As we reported last week, there was concern amongst local authorities in the areas with light rail systems that the government funding was set to run out with fears in Sheffield particularly that they may have to stop all services without any commitment to further funds. All public transport operators in the country have seen a significant downturn in crucial fare revenue during the pandemic whilst still trying to operate as full a service as possible and outside support has been crucial to ensure their continued efficient operation.
For the five tram and light rail operators they will have access of up to £3.1 million a week – and a commitment from the DfT that it will be further reviewed at the end of the 12 week period.
In total tram and light rail services will have been supported by the following government funding since the start of the pandemic:
Manchester Metrolink – £44 million
Nottingham Express Transit – £12.1 million
Stagecoach Supertram – £6.8 million
Tyne and Wear Metro – £24.7 million
West Midlands Metro – £5.7 million
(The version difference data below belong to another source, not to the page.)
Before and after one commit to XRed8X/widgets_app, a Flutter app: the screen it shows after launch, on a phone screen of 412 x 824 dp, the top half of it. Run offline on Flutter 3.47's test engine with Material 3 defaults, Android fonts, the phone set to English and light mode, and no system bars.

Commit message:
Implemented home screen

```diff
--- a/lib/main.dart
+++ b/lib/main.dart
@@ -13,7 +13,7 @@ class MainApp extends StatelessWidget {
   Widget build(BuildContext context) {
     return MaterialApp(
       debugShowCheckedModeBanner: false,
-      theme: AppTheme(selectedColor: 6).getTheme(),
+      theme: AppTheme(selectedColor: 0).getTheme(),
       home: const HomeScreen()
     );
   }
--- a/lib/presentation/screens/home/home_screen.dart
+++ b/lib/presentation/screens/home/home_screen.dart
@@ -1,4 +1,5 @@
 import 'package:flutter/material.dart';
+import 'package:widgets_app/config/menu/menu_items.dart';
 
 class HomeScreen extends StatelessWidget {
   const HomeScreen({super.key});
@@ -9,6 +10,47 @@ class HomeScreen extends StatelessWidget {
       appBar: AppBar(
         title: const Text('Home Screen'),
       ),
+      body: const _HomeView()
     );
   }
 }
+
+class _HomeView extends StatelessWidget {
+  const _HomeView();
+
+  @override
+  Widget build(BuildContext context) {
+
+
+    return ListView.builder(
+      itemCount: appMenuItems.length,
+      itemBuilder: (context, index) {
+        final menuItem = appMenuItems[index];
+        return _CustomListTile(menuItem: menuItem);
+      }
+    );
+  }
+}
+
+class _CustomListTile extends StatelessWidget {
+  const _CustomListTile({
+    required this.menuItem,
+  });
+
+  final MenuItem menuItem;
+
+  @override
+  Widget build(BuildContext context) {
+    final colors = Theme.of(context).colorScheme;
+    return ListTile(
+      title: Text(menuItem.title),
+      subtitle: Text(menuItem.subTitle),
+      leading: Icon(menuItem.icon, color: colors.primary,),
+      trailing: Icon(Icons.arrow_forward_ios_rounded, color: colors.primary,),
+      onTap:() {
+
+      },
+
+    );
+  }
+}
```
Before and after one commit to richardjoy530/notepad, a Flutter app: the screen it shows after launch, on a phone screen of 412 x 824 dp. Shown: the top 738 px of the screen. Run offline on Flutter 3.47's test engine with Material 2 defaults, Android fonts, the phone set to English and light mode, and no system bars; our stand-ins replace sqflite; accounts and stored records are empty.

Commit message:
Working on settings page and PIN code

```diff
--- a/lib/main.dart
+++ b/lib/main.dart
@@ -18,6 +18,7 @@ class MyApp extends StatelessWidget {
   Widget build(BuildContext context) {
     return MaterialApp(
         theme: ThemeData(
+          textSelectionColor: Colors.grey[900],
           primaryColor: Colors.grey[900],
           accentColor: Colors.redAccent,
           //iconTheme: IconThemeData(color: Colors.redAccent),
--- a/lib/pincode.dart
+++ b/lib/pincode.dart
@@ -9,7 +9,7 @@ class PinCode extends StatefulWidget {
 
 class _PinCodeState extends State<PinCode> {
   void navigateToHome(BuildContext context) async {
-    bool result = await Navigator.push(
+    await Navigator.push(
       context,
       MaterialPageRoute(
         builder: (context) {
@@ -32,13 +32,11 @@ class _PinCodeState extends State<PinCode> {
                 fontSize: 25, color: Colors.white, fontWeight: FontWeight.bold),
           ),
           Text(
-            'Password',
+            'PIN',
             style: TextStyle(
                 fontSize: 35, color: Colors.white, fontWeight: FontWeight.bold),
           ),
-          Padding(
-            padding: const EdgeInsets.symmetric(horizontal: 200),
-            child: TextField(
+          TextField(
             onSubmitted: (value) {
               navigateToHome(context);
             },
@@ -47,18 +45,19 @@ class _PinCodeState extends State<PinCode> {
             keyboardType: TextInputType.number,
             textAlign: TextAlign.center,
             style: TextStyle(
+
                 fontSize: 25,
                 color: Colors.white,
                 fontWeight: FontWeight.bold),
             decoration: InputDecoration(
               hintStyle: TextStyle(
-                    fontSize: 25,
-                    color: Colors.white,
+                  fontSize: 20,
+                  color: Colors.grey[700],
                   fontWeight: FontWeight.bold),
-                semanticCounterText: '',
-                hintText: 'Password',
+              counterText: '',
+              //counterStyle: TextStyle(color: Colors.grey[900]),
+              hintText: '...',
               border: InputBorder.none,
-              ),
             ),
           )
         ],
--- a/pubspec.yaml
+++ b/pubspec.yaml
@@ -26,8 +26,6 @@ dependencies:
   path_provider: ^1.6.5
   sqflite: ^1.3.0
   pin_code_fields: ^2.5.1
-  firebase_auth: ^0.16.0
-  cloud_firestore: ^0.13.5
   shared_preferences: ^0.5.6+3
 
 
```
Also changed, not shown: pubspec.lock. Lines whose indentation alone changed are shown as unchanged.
As mentioned in the introduction the funding announcement makes no mention of the Blackpool Tramway. Whilst when the funding packages were originally put together the tramway was not running, it has been operating since 19th July with an increase in services due from Sunday 16th August. Whether Blackpool Transport will be able to dip into the funding promised for bus services (noted in the same press release that a further £218.4 million will be made to available to bus operators over the next eight weeks) is unclear although presumably unlikely.
For the Tyne and Wear Metro the latest funding will be of up to £8.5 million with Nexus confirming that this will help them to sustain the service until the end of October. Martin Kearney, Nexus Chief Operating Officer, said: “This is vital funding support that will enable us to sustain Metro services while customer numbers continue to recover. The Covid-19 crisis has had a major impact on Metro journeys and they remain around 40% of what we would normally expect. There has been gradual growth since lockdown has eased, shops have re-opened, and more people have returned to work, which is positive news. However, we expect the recovery to be slow going, which is why Government support is essential for Metro. We remain on dialogue with the Government about longer term funding support for the services we deliver.”